What are job seekers doing while searching and applying to jobs?

Job seekers are people, people are busy. So, you have to ask yourself. Are my recruitment marketing materials (job postings, social media content, career site, etc.) attracting and engaging job seekers? To answer this question you really need to understand what job seekers are doing when they are looking for jobs.

Jobvite reported that 52% of job seekers are looking for jobs in bed, 37% while they are at work, and 15% while in the restroom. Each of these locations comes with its own unique distractions. A glowing TV in the background, a chatty co-worker, and well, I’m not going to touch the last one. In all seriousness, there is a lesson in all of this.

This data tells us that we are not only competing against other companies when attracting talent but also against everything else that is going on in their life.

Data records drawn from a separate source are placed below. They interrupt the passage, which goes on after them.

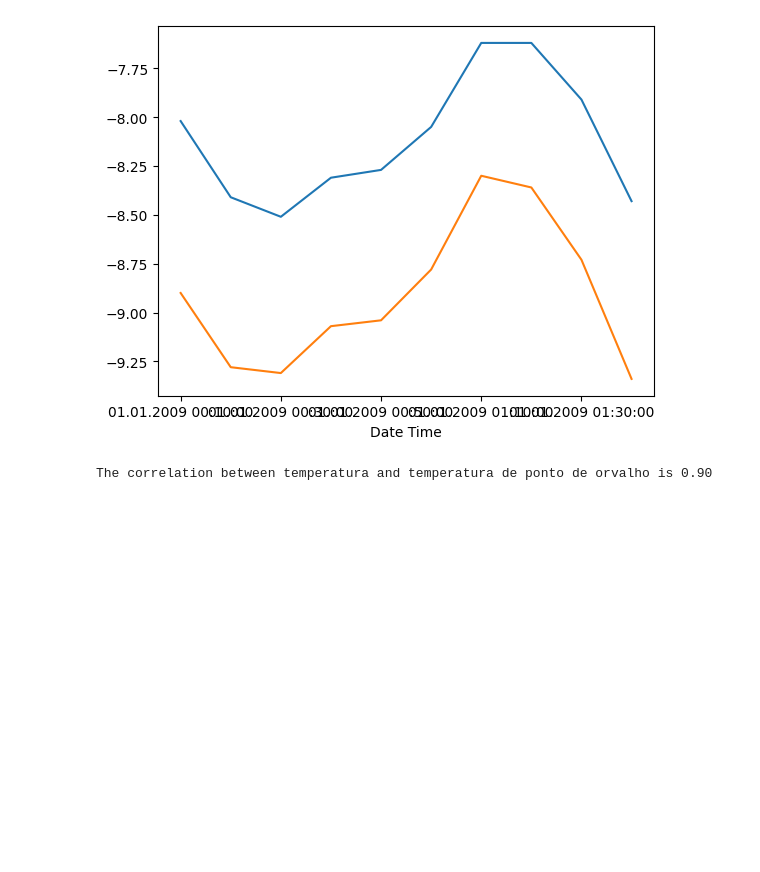
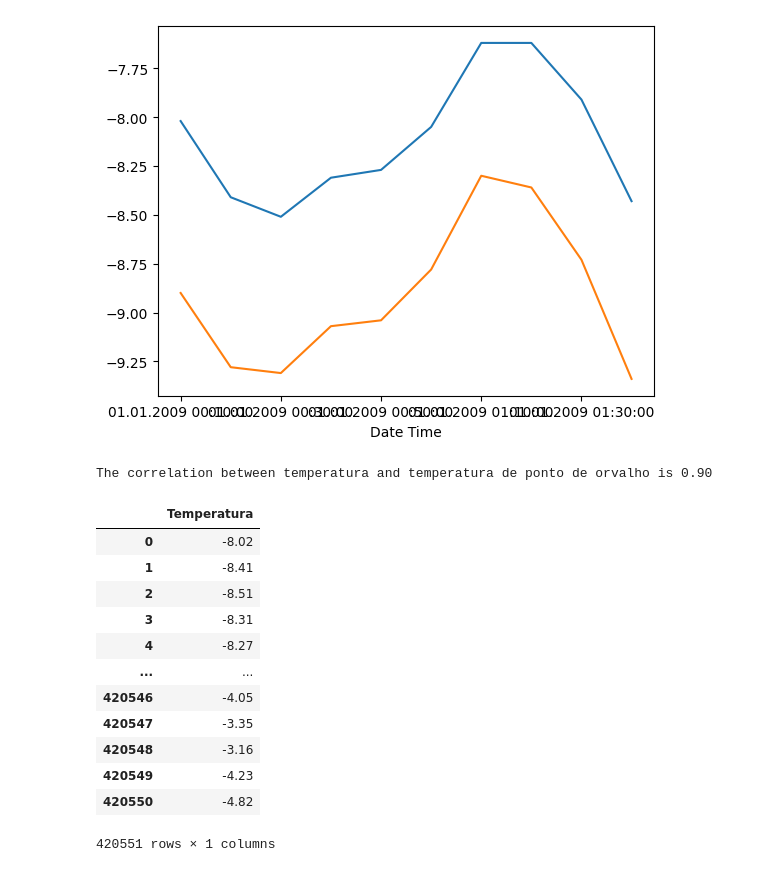
Before and after one commit to malumlinhares/time-series-analysis, a Jupyter notebook: time-series-analysis.ipynb, the cells around one changed output. Cells and saved outputs as stored; diff of their text form; code cells hidden in the pictures; blank space fills up the shorter version.

```diff
--- a/time-series-analysis.ipynb
+++ b/time-series-analysis.ipynb
@@ -59,3 +60,21 @@ correlation = temp.corr(tempDew)
 print("The correlation between temperatura and temperatura de ponto de orvalho is %4.2f" %(correlation))
 # %% [output]
 The correlation between temperatura and temperatura de ponto de orvalho is 0.90
+# %%
+#cria um novo dataframe
+dfx  = pd.DataFrame(temp.values, columns=['Temperatura'])
+dfx
+# %% [output]
+|  | Temperatura |
+| 0 | -8.02 |
+| 1 | -8.41 |
+| 2 | -8.51 |
+| 3 | -8.31 |
+| 4 | -8.27 |
+| ... | ... |
+| 420546 | -4.05 |
+| 420547 | -3.35 |
+| 420548 | -3.16 |
+| 420549 | -4.23 |
+| 420550 | -4.82 |
+420551 rows × 1 columns
```
Also changed, not shown: parts of 4 cells of this notebook.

And that means you need to understand what candidates want, add a dash of your culture’s “personality” and grab their attention.

There are a few actionable steps you can take to ensure you don’t fade into the background as a candidate skims job postings.

  1. Survey your candidates: You have access to hundreds and thousands of people that have found your company somehow. Tap into that resource. Make a quick survey asking for feedback around the process and send it out.
  2. Pretend you’re a candidate: Go search for your jobs online and complete the application. Write down all the annoying things about the process. Better yet, shoot me an email at brian@nextwavehire.com and I’ll go through the process for you and send you feedback.

If you want to talk in more detail about how you can attract and engage more of the right candidates through employer branding and recruitment marketing connect with me on LinkedIn.

Brian Mooney

Brian Mooney

Talent Strategist at NextWave Hire
After 10 years in HR & Recruitment, I joined NextWave Hire to help more companies attract and engage candidates through recruitment marketing and employer branding software.
Brian Mooney